Work request: Across the records below, how many lines contain the string "conflict"? Give the number by itself.

Before-and-after page screenshots:
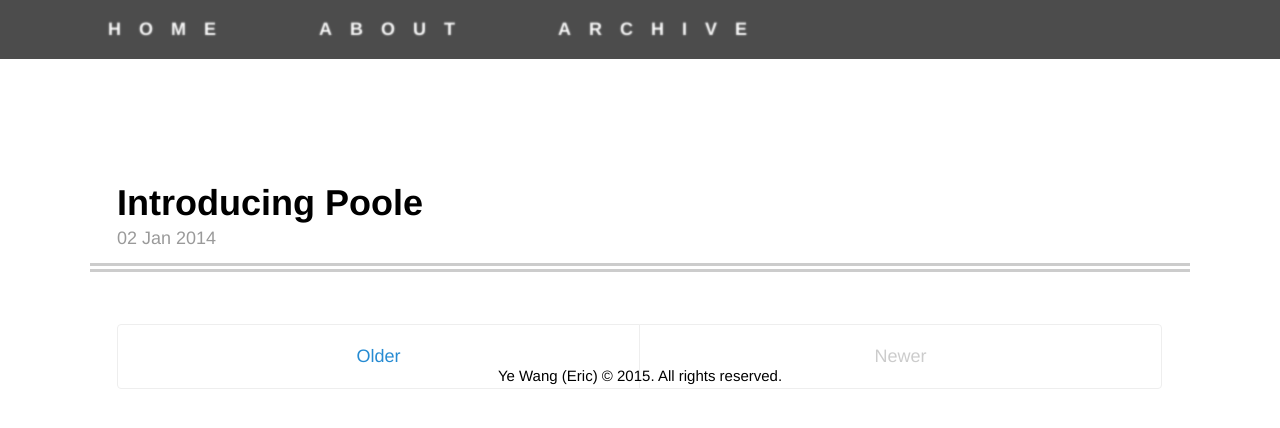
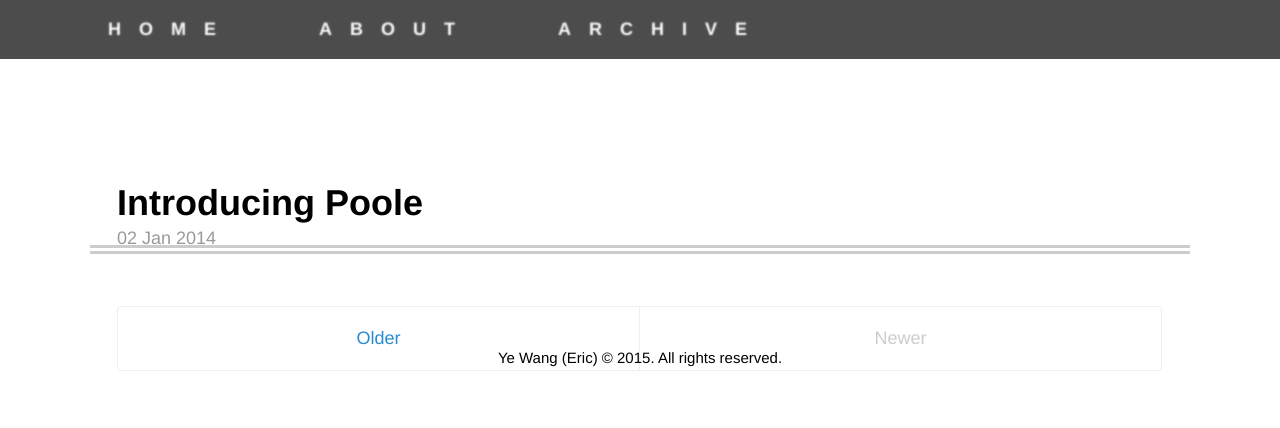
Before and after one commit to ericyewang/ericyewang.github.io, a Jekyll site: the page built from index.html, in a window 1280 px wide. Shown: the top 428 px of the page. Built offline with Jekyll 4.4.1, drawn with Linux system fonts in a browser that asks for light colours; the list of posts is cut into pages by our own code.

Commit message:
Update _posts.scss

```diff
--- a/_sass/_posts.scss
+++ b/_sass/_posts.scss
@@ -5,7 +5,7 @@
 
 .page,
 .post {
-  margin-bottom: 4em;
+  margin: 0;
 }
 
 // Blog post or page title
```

* * *

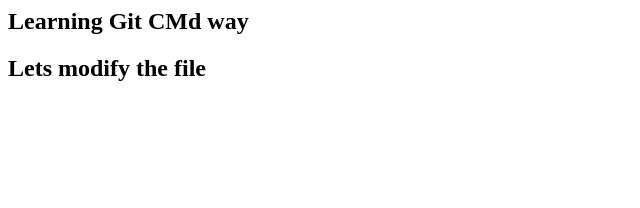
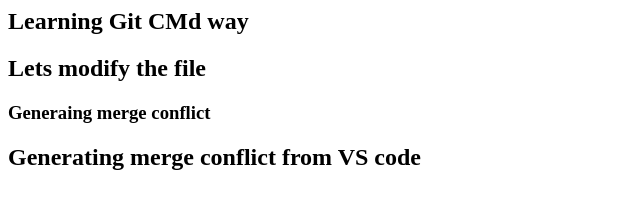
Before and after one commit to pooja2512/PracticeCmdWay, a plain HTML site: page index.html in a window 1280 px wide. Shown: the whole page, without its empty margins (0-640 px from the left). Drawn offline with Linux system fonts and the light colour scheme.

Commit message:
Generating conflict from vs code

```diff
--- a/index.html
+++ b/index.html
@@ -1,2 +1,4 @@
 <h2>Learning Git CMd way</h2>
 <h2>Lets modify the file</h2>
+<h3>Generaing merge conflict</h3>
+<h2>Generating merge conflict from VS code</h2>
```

Task response: 3